Experience Variety Culture at the GOP
If you see artists, dancers and variety comedies in the GOP today, you are on historic ground. Because until 2007, the "Kleine Komödie am Max II", which was an integral part of Munich's theatre scene for decades, was staged here. Among others Heinz Rühmann, Johannes Heesters and Uschi Glas performed on the boards that mean the world. With the GOP Varieté-Theater a more modern touch has moved into the building at the height of the Max II monument. But you can still expect the very best entertainment is still guaranteed - not least also because food and drinks are always served during the performances.
Drinking a fresh beer in rustic inns
It is no coincidence that the Tattenbach inn is a listed landmark building: frescoes and paintings on the walls, lederhosen on the ceiling, rustic wooden furnishings - here you will find everything a genuine Bavarian inn and traditional restaurant needs. And what's more, it's in a prime location right next to Thierschplatz. Because the Lehel is so beautifully small, the next rustic tavern is just a few metres down the road with the Liebighof. Near the St.-Lukas-Kirche there is even a third cosy beer house, the Mariannenhof, where the evenings fly by surprisingly fast.
Constantly falling in love with the English Garden
Did you know? Administratively, the southern part of the English Garden belongs to the Lehel district. And that makes sense - a beautiful quarter deserves a uniquely beautiful park. The Chinesischer Turm (Chinese Tower) with it's world-famous beer garden or the Monopteros temple are listed in every single travel guide about Munich for good reasons. But besides these well-known spots, the English Garden will make you fall in love over in over again at so many other places. For example, you only have to venture in a few meters from the Eisbach wave with its surfer crowd. At the Kiosk Fräulein Grüneis you can relax with soda or beer, at the Japanese Teahouse you can watch geese, and then there are the mighty rushing waterfalls in the immediate vicinity. Just sit down, close your eyes and let the sound work. Who wouldn't want to live in the Lehel, where this scenery is practically on your doorstep?
Going on a cultural walk
If you leave beside Maxvorstadt with its museum district, no other Munich district can offer such a density of museums as the Lehel does. Here, an impressive list of cultural highlights is packed into a relatively small area. You can easily take a walk from Haus der Kunst to the Bavarian National Museum, on to the Schack Collection and from there - with a stop in the art foyer - to the Museum Fünf Kontinente.
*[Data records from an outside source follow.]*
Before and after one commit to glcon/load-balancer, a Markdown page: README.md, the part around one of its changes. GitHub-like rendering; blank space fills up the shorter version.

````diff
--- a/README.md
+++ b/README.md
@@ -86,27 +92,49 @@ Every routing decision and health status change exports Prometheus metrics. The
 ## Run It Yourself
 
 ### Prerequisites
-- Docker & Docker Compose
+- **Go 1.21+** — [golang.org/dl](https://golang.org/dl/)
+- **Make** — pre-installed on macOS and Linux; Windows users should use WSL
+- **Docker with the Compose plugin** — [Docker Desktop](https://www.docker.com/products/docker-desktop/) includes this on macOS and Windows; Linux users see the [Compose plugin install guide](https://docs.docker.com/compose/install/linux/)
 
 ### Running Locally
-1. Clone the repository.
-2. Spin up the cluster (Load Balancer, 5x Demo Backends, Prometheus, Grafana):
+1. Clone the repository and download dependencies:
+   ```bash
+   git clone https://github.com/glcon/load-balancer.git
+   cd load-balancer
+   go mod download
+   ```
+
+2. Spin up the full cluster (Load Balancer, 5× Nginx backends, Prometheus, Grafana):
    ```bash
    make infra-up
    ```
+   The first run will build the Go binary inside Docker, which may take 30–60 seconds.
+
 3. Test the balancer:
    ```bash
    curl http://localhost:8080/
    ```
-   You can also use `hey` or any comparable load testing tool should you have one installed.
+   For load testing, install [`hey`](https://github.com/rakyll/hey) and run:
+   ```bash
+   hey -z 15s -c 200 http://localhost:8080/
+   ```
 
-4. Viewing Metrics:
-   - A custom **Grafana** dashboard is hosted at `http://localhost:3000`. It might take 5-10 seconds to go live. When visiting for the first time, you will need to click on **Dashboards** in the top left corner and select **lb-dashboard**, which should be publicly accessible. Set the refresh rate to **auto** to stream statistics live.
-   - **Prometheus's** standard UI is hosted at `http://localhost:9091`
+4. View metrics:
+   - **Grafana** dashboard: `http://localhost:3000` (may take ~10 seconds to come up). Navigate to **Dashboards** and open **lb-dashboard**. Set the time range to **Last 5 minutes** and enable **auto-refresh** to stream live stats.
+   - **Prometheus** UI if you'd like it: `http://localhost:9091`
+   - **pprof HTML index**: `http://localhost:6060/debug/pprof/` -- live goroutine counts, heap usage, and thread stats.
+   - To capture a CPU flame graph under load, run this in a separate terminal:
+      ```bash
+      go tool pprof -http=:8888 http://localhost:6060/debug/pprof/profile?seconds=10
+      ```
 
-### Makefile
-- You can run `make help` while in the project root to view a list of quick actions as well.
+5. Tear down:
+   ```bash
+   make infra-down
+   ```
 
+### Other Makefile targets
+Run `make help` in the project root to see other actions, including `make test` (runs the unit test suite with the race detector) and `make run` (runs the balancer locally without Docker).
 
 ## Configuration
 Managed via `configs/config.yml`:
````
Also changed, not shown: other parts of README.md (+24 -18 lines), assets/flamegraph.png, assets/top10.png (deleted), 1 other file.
Afterwards, you will be glad you made the effort and will feel enriched by invaluable sensory impressions. This is truly unique to the Lehel.